What Are Federal Sentencing Memos?
Sentencing memos often focus on who the convicted defendant is, and not the crime committed. A sentencing memorandum should be detailed and tell the client’s story and highlight the factors, called Section 3553 factors, that a judge must consider in imposing a sentence. These “sentencing factors” include the following:
- The nature and circumstances of the offense
- The history and characteristics of the defendant
- The need for the sentence imposed to reflect the seriousness of the offense, to promote respect for the law, to provide just punishment for the offense, to afford adequate deterrence to criminal conduct, to protect the public from further crimes of the defendant; and to provide the defendant with needed educational or vocational training, medical care, or other correctional treatment in the most effective manner
- The kinds of sentences available
- The need to avoid unwarranted sentence disparities among defendants with similar records who have been found guilty of similar conduct
- The need to provide restitution to any victims of the offense.
In addition, there is no parole (aka early release) in the federal criminal justice system. Once convicted of a federal offense, defendants will typically serve at least 85 percent of their prison sentences.
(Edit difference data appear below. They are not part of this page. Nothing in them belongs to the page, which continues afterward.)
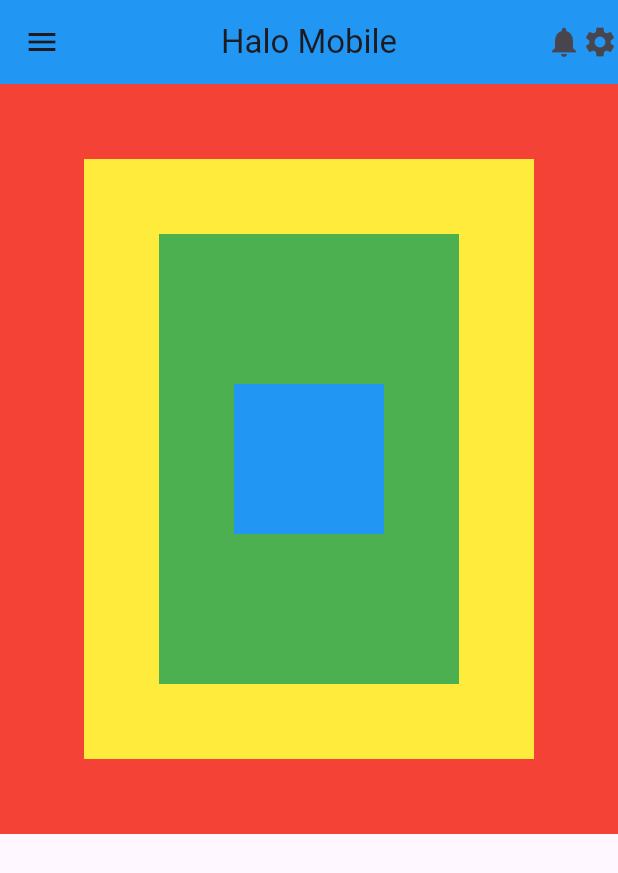
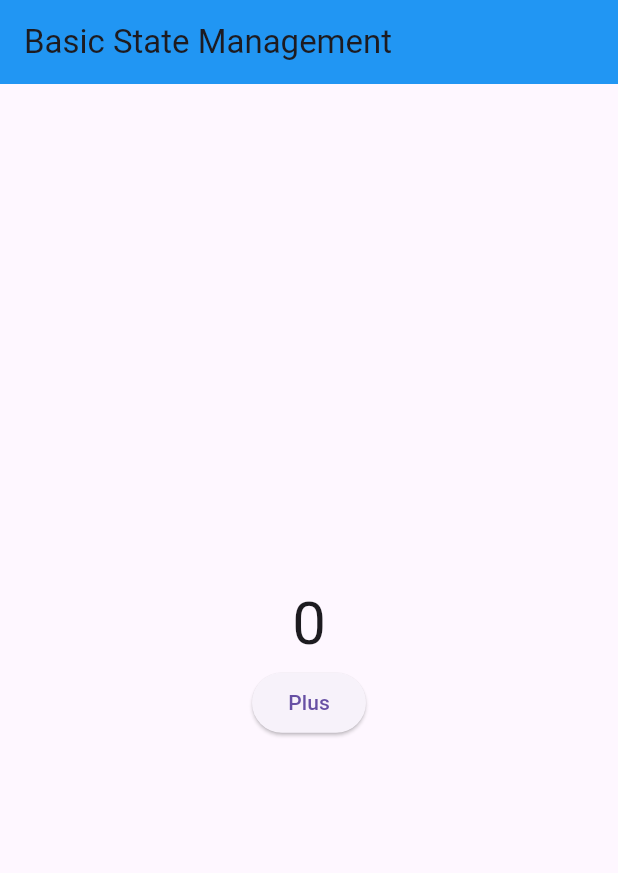
Before and after one commit to LeaOhyeah/belajar_flutter, a Flutter app: the screen it shows after launch, on a phone screen of 412 x 824 dp. Shown: the top 873 px of the screen. Run offline on Flutter 3.47's test engine with Material 3 defaults, Android fonts, the phone set to English and light mode, and no system bars.

Commit message:
feat(home) menambahkan fungsi plus
membuat tombol plus dan teks yang menampilkan data, jika tombol ditekan maka melakukan increment

```diff
--- a/lib/home.dart
+++ b/lib/home.dart
@@ -1,31 +1,30 @@
 import 'package:flutter/material.dart';
 
 class Home extends StatelessWidget {
-  const Home({super.key});
+  int _data = 0;
 
   @override
   Widget build(BuildContext context) {
     return Scaffold(
       appBar: AppBar(
-        leading: Icon(Icons.menu),
-        titleSpacing: 0,
-        centerTitle: true,
-        title: Text("Halo Mobile"),
-        actions: [
-          Icon(Icons.notifications),
-          Icon(Icons.settings),
-        ],
+        title: Text("Basic State Management"),
         backgroundColor: Colors.blue,
       ),
-      body: Stack(
-        alignment: Alignment.center,
-        children: [
-          Container(height: 500, color: Colors.red,),
-          Container(height: 400, width: 300, color: Colors.yellow,),
-          Container(height: 300, width: 200, color: Colors.green,),
-          Container(height: 100, width: 100, color: Colors.blue,),
-        ],
-      )
+      body: Center(
+        child: Column(
+          mainAxisAlignment: MainAxisAlignment.center,
+          children: [
+            Text(
+              '$_data',
+              style: TextStyle(fontSize: 40),
+            ),
+            ElevatedButton(onPressed: () {
+              _data++;
+              print(_data);
+            }, child: Text("Plus"))
+          ],
+        ),
+      ),
     );
   }
 }
```
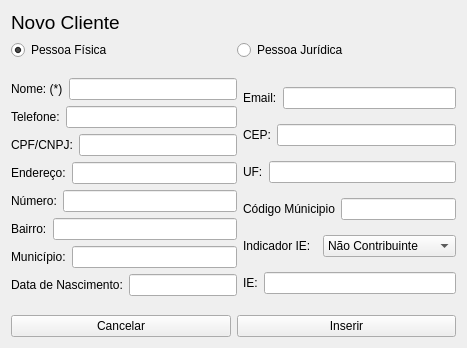
First picture: the form in inserircliente.ui, repository GabR36/QEstoqueLoja, before the edit.
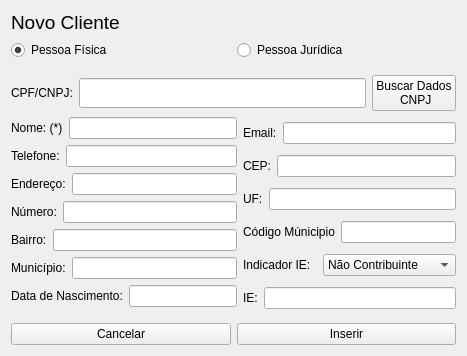
Second picture: the form after the edit.

Commit message: Puxa dados CNPJ e api busca codigo municipio

The edit to the form file:
```diff
--- a/inserircliente.ui
+++ b/inserircliente.ui
@@ -7,7 +7,7 @@
     <x>0</x>
     <y>0</y>
     <width>467</width>
-    <height>348</height>
+    <height>356</height>
    </rect>
   </property>
   <property name="windowTitle">
@@ -60,6 +60,35 @@
      </property>
     </spacer>
    </item>
+   <item>
+    <layout class="QHBoxLayout" name="horizontalLayout_5">
+     <item>
+      <widget class="QLabel" name="label_5">
+       <property name="text">
+        <string>CPF/CNPJ:</string>
+       </property>
+      </widget>
+     </item>
+     <item>
+      <widget class="QLineEdit" name="Ledit_Cpf">
+       <property name="minimumSize">
+        <size>
+         <width>0</width>
+         <height>30</height>
+        </size>
+       </property>
+      </widget>
+     </item>
+     <item>
+      <widget class="QPushButton" name="Btn_BuscaDados">
+       <property name="text">
+        <string>Buscar Dados 
+ CNPJ</string>
+       </property>
+      </widget>
+     </item>
+    </layout>
+   </item>
    <item>
     <layout class="QHBoxLayout" name="horizontalLayout_17">
      <item>
@@ -92,20 +121,6 @@
          </item>
         </layout>
        </item>
-       <item>
-        <layout class="QHBoxLayout" name="horizontalLayout_5">
-         <item>
-          <widget class="QLabel" name="label_5">
-           <property name="text">
-            <string>CPF/CNPJ:</string>
-           </property>
-          </widget>
-         </item>
-         <item>
-          <widget class="QLineEdit" name="Ledit_Cpf"/>
-         </item>
-        </layout>
-       </item>
        <item>
         <layout class="QHBoxLayout" name="horizontalLayout_4">
          <item>
```
The commit also changes 9 other files.
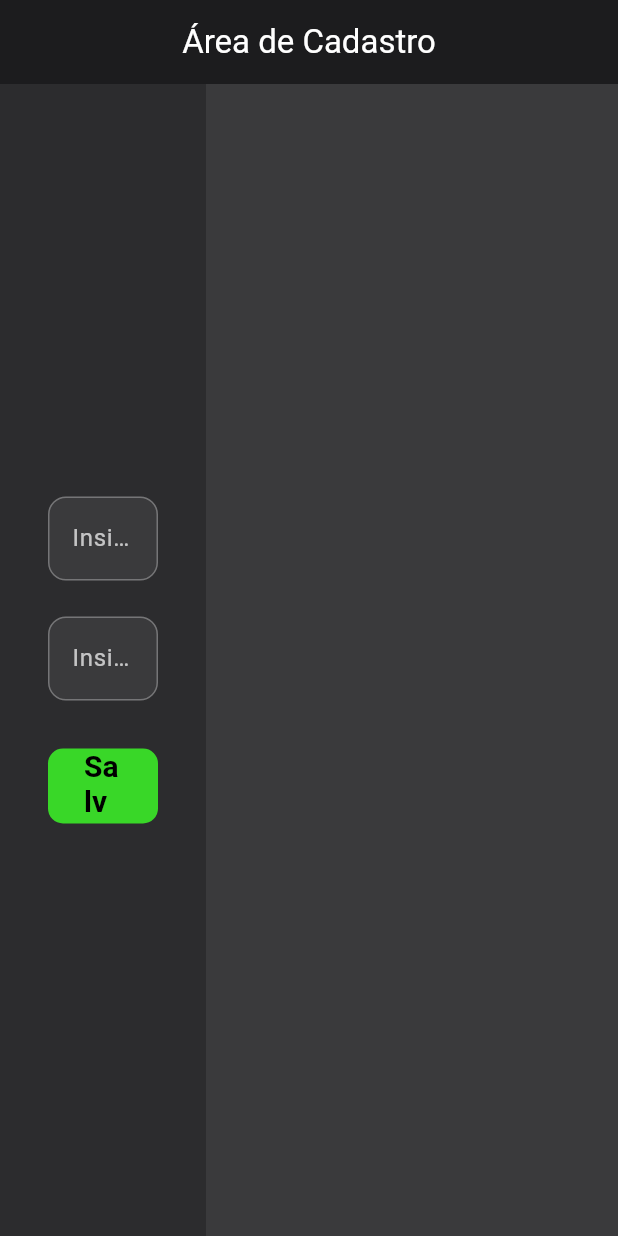
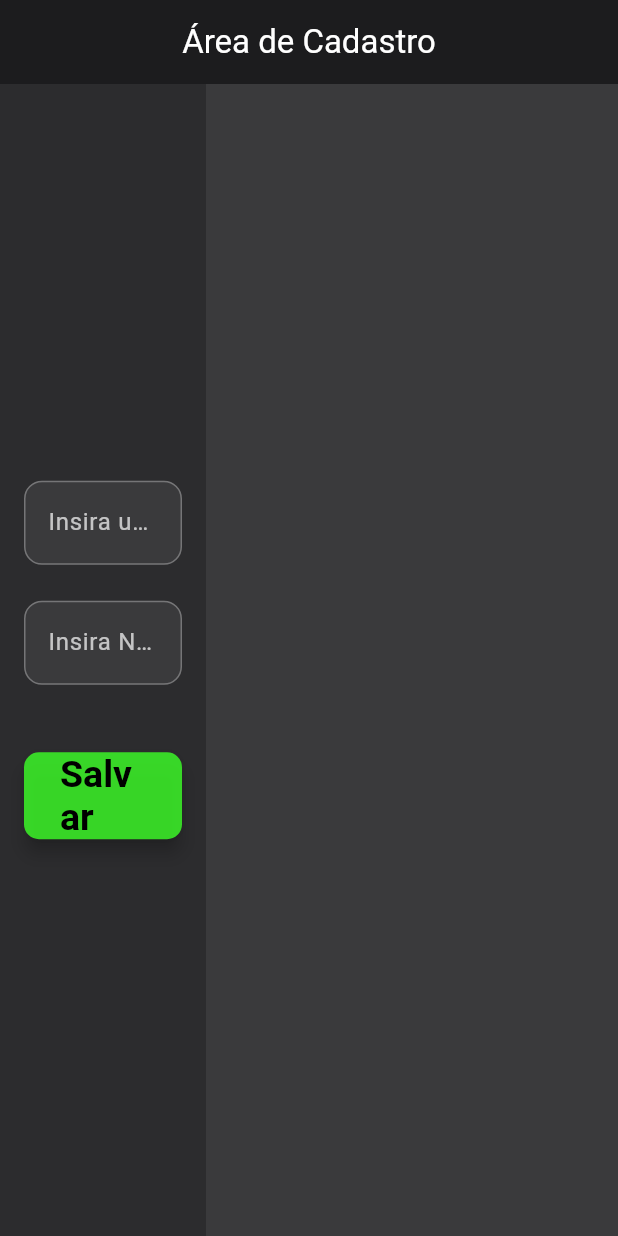
Before and after one commit to dudamatoss/TesteCervantes_Flutter, a Flutter app: the screen it shows after launch, on a phone screen of 412 x 824 dp. Run offline on Flutter 3.47's test engine with Material 3 defaults, Android fonts, the phone set to English and light mode, and no system bars; our stand-ins replace sqflite_common_ffi; accounts and stored records are empty.

Commit message:
move styles to styles file

```diff
--- a/lib/Utils/StyleWidget/StyleButton.dart
+++ b/lib/Utils/StyleWidget/StyleButton.dart
@@ -22,16 +22,16 @@ class StyleButton extends StatelessWidget {
     return ElevatedButton(
       onPressed: onPressed,
       style: ElevatedButton.styleFrom(
-        maximumSize: Size(double.infinity, 50),
+        maximumSize: Size(double.infinity, 100),
           backgroundColor:
                const Color.fromARGB(208, 60, 254, 39), // cor de fundo
-                elevation: 0, // sem sombra
+                elevation: 5, // sem sombra
                 shape: RoundedRectangleBorder(
                 borderRadius: BorderRadius.circular(10), // bordas arredondadas
     ),
           foregroundColor:  Colors.black,
            textStyle: TextStyle(
-      fontSize: 20,
+      fontSize: 25,
       fontWeight: FontWeight.bold,
       decoration: TextDecoration.none, // remove sublinhado
     ),
--- /dev/null
+++ b/lib/Utils/StyleWidget/StyleInputs.dart
@@ -0,0 +1,37 @@
+import 'package:flutter/material.dart';
+
+class CustomTextField extends StatelessWidget {
+  final TextEditingController controller;
+  final String label;
+  final TextInputType keyboardType;
+
+  const CustomTextField({
+    Key? key,
+    required this.controller,
+    required this.label,
+    this.keyboardType = TextInputType.text,
+  }) : super(key: key);
+
+  @override
+  Widget build(BuildContext context) {
+    return TextField(
+      controller: controller,
+      keyboardType: keyboardType,
+      style: TextStyle(color: Colors.white),
+      decoration: InputDecoration(
+        labelText: label,
+        labelStyle: TextStyle(color: Colors.white70),
+        filled: true,
+        fillColor: Color(0xFF3A3A3C),
+        enabledBorder: OutlineInputBorder(
+          borderSide: BorderSide(color: Colors.white30),
+          borderRadius: BorderRadius.circular(12),
+        ),
+        focusedBorder: OutlineInputBorder(
+          borderSide: BorderSide(color: Colors.white),
+          borderRadius: BorderRadius.circular(12),
+        ),
+      ),
+    );
+  }
+}
--- /dev/null
+++ b/lib/Utils/StyleWidget/StyleTable.dart
@@ -0,0 +1,18 @@
+import 'package:flutter/material.dart';
+
+class StyleTable {
+  static const Color containerColor = Color(0xFF3A3A3C);
+  static const Color cardColor = Color(0xFF4A4A4C);
+  static const Color textColor = Colors.white;
+  static const Color subtitleColor = Colors.white70;
+
+  static const TextStyle titleStyle = TextStyle(
+    color: textColor,
+  );
+
+  static const TextStyle subtitleStyle = TextStyle(
+    color: subtitleColor,
+  );
+
+  static const EdgeInsetsGeometry padding = EdgeInsets.all(20.0);
+}
--- a/lib/pages/home.dart
+++ b/lib/pages/home.dart
@@ -2,31 +2,29 @@ import 'package:flutter/material.dart';
 import 'package:sqflite_common_ffi/sqflite_ffi.dart';
 import 'package:cadartroapp/Helper/db_helper.dart';
 import 'package:cadartroapp/Utils/StyleWidget/StyleButton.dart';
+import 'package:cadartroapp/Utils/StyleWidget/StyleInputs.dart';
+import 'package:cadartroapp/Utils/StyleWidget/StyleTable.dart';
 
 class Input extends StatefulWidget {
   @override
   _InputState createState() => _InputState();
 }
-
 class _InputState extends State<Input> {
   final _textController = TextEditingController();
   final _numController = TextEditingController();
   final databHelper = DatabaseHelper();
   List<Map<String, dynamic>> cadastros = [];
-
   @override
   void initState() {
     super.initState();
     carregarCadastros();
   }
-
   void carregarCadastros() async {
     final data = await databHelper.todosCadastros();
     setState(() {
       cadastros = data;
     });
   }
-
   void cadstrar() async {
     String texto = _textController.text;
     int? numero = _verificaNum(_numController.text);
@@ -62,7 +60,6 @@ class _InputState extends State<Input> {
       );
     }
   }
-
   //verifica se o valor do campo é um número válido
   int? _verificaNum(String numInput) {
     if (numInput.isEmpty) {
@@ -74,7 +71,6 @@ class _InputState extends State<Input> {
     }
     return verificaNum;
   }
-
   //exibe uma mensagem na tela quando os dados são carregados
   void _showMessage(
     BuildContext context,
@@ -88,11 +84,10 @@ class _InputState extends State<Input> {
             isError
                 ? const Color.fromARGB(121, 0, 0, 0)
                 : const Color.fromARGB(183, 255, 255, 255),
-        duration: isError ? Duration(seconds: 5) : Duration(seconds: 5),
+        duration: isError ? Duration(seconds: 2) : Duration(seconds: 1),
       ),
     );
   }
-
   //input de casatro texto e numeros
  @override
 Widget build(BuildContext context) {
@@ -104,57 +99,28 @@ class _InputState extends State<Input> {
     ),
     body: Row(
       children: [
-          // Coluna de Inputs (lado esquerdo)
+        // Coluna de Inputs
         Expanded(
           flex: 1,
           child: Container(
             color: Color(0xFF2C2C2E),
             child: Center(
               child: Padding(
-                  padding: const EdgeInsets.all(32.0),
+                padding: const EdgeInsets.all(16.0),
                 child: Column(
                   mainAxisSize: MainAxisSize.min,
-                    crossAxisAlignment: CrossAxisAlignment.stretch,
                   children: [
-                      TextField(
+                    CustomTextField(
                       controller: _textController,
-                        style: TextStyle(color: Colors.white),
-                        decoration: InputDecoration(
-                          labelText: 'Insira um Texto',
-                          labelStyle: TextStyle(color: Colors.white70),
-                          filled: true,
-                          fillColor: Color(0xFF3A3A3C),
-                          enabledBorder: OutlineInputBorder(
-                            borderSide: BorderSide(color: Colors.white30),
-                            borderRadius: BorderRadius.circular(12),
-                          ),
-                          focusedBorder: OutlineInputBorder(
-                            borderSide: BorderSide(color: Colors.white),
-                            borderRadius: BorderRadius.circular(12),
-                          ),
-                        ),
+                      label: 'Insira um Texto',
                     ),
                     SizedBox(height: 24),
-                      TextField(
+                    CustomTextField(
                       controller: _numController,
+                      label: 'Insira Números',
                       keyboardType: TextInputType.number,
-                        style: TextStyle(color: Colors.white),
-                        decoration: InputDecoration(
-                          labelText: 'Insira Números',
-                          labelStyle: TextStyle(color: Colors.white70),
-                          filled: true,
-                          fillColor: Color(0xFF3A3A3C),
-                          enabledBorder: OutlineInputBorder(
-                            borderSide: BorderSide(color: Colors.white30),
-                            borderRadius: BorderRadius.circular(12),
                     ),
-                          focusedBorder: OutlineInputBorder(
-                            borderSide: BorderSide(color: Colors.white),
-                            borderRadius: BorderRadius.circular(12),
-                          ),
-                        ),
-                      ),
-                      SizedBox(height: 32),
+                    SizedBox(width: 200,height: 45),
                     StyleButton(
                       onPressed: cadstrar,
                       text: 'Salvar',
@@ -166,35 +132,32 @@ class _InputState extends State<Input> {
             ),
           ),
         ),
-
-          // Coluna da tabela (lado direito)
+          //exibe tabela
           Expanded(
             flex: 2,
             child: Container(
-              color: Color(0xFF3A3A3C),
-              child: Padding(
-                padding: const EdgeInsets.all(20.0),
+              color:  StyleTable.containerColor,
+              padding: StyleTable.padding,
               child: ListView.builder(
                 itemCount: cadastros.length,
                 itemBuilder: (context, index) {
                   final cadastro = cadastros[index];
                   return Card(
-                      color: Color(0xFF4A4A4C),
+                    color: StyleTable.cardColor,
                     elevation: 2,
                     margin: EdgeInsets.symmetric(vertical: 8),
                     child: ListTile(
                       title: Text(
                         'Texto: ${cadastro['texto']}',
-                          style: TextStyle(color: Colors.white),
+                        style: StyleTable.titleStyle,
                       ),
                       subtitle: Text(
                         'Número: ${cadastro['numero']}',
-                          style: TextStyle(color: Colors.white70),
+                        style: StyleTable.subtitleStyle,
                       ),
                     ),
                   );
                 },
-                ),
               ),
             ),
           ),
```
Lines whose indentation alone changed are shown as unchanged.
A good sentencing memo could persuade a judge to issue a reduced sentence. This is because the federal sentencing guidelines are advisory, rather than mandatory, and highly complex.
In 2007 the United States Supreme Court issued two decisions, Gall v. United States and Kimbrough v. United States, in which the Court made it clear that sentences outside of the normal guidelines range are not presumptively unreasonable and that sentencing courts are free to disagree with the guidelines’ policy statements.
Federal courts are still required to first calculate the appropriate guidelines range. The sentencing court is then allowed to grant a downward departure under the sentencing guidelines or a Booker downward variance, based on non-guidelines’ factors set out in federal statutes.
Why Are Michael Cohen’s Sentencing Memos Significant?
On December 7, 2018, special counsel Robert Mueller and federal prosecutors in New York have each submitted sentencing memos for Michael Cohen, President Trump’s former personal attorney, after Cohen pleaded guilty in two different cases related to his work for Trump and the Trump Organization.
The crimes include “willful tax evasion, making false statements to a financial institution, illegal campaign contributions, and making false statements to Congress.”
However, the special counsel’s sentencing memo, along with court documents from Cohen’s guilty plea last week, also lay out a time line that point to President Trump’s knowledge of Cohen’s engagement with Russian individuals and officials to benefit Trump’s business interests. For example, the special counsel’s memo states that Cohen continued to talk to “Individual 1” (Donald Trump) about Trump Tower Moscow “well into the campaign.”
Mueller writes that Cohen “has gone to significant lengths to assist the Special Counsel’s investigation.” This included seven meetings with the special counsel’s office — some of which were “lengthy.” Such cooperation may help Cohen secure a reduced sentence.
What do you think? Should a criminal defendant’s personal history be a basis for a reduced sentence, or should only the crime matter?